**WORK INSTRUCTION:** Report every line in the records below that holds the word "home".

*** DATA IN THIS EXERCISE Section Begins ***

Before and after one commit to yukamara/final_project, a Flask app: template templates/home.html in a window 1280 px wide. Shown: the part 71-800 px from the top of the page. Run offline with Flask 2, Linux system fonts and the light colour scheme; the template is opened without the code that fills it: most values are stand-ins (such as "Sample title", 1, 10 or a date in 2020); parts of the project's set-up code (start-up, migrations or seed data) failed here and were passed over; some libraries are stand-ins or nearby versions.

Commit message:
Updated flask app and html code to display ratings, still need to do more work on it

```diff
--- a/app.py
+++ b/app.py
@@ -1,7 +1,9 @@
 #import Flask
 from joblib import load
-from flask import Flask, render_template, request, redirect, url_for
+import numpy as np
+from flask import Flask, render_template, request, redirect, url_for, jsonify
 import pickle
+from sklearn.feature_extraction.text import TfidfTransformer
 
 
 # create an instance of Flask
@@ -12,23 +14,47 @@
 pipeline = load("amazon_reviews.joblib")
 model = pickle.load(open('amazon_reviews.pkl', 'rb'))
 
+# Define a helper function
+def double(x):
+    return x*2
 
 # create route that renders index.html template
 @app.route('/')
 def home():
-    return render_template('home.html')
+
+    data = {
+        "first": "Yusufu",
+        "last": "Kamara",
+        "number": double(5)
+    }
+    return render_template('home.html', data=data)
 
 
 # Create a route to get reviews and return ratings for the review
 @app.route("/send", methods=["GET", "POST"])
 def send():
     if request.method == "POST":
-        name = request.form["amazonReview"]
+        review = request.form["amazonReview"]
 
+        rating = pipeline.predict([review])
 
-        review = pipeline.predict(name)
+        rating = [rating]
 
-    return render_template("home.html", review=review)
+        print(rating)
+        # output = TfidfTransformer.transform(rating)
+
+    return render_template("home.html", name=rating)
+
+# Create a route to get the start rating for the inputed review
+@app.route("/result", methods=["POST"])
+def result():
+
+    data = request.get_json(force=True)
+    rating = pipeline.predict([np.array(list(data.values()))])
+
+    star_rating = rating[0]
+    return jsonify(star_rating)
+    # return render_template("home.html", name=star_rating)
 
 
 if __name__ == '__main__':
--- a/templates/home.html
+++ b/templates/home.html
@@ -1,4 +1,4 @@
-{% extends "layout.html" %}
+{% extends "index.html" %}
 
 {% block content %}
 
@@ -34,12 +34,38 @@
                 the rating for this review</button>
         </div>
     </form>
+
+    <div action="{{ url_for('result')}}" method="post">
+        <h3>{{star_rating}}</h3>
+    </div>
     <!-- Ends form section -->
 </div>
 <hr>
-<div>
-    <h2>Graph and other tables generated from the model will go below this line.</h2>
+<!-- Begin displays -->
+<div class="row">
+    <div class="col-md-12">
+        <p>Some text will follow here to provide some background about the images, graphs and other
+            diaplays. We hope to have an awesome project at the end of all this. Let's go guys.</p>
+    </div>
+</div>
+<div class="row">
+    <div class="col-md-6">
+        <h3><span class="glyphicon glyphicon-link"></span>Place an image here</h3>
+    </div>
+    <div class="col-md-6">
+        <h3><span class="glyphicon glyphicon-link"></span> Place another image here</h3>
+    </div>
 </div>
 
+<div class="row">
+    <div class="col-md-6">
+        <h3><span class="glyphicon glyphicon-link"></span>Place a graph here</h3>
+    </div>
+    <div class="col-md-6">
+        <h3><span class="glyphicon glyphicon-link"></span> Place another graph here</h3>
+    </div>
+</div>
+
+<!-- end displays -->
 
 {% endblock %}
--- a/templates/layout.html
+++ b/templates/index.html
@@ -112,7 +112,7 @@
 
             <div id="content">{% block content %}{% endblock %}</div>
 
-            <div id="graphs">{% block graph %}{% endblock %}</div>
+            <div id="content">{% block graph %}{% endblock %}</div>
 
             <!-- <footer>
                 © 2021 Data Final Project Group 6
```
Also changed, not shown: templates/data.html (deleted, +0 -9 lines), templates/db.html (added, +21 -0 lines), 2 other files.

*** DATA IN THIS EXERCISE Section Ends ***

**YOUR RESPONSE:**
Before and after one commit to yukamara/final_project, a Flask app: template templates/home.html in a window 1280 px wide. Shown: the part 71-800 px from the top of the page. Run offline with Flask 2, Linux system fonts and the light colour scheme; the template is opened without the code that fills it: most values are stand-ins (such as "Sample title", 1, 10 or a date in 2020); parts of the project's set-up code (start-up, migrations or seed data) failed here and were passed over; some libraries are stand-ins or nearby versions.
 def home():
-    return render_template('home.html')
+    return render_template('home.html', data=data)
-    return render_template("home.html", review=review)
+    return render_template("home.html", name=rating)
+    # return render_template("home.html", name=star_rating)
--- a/templates/home.html
+++ b/templates/home.html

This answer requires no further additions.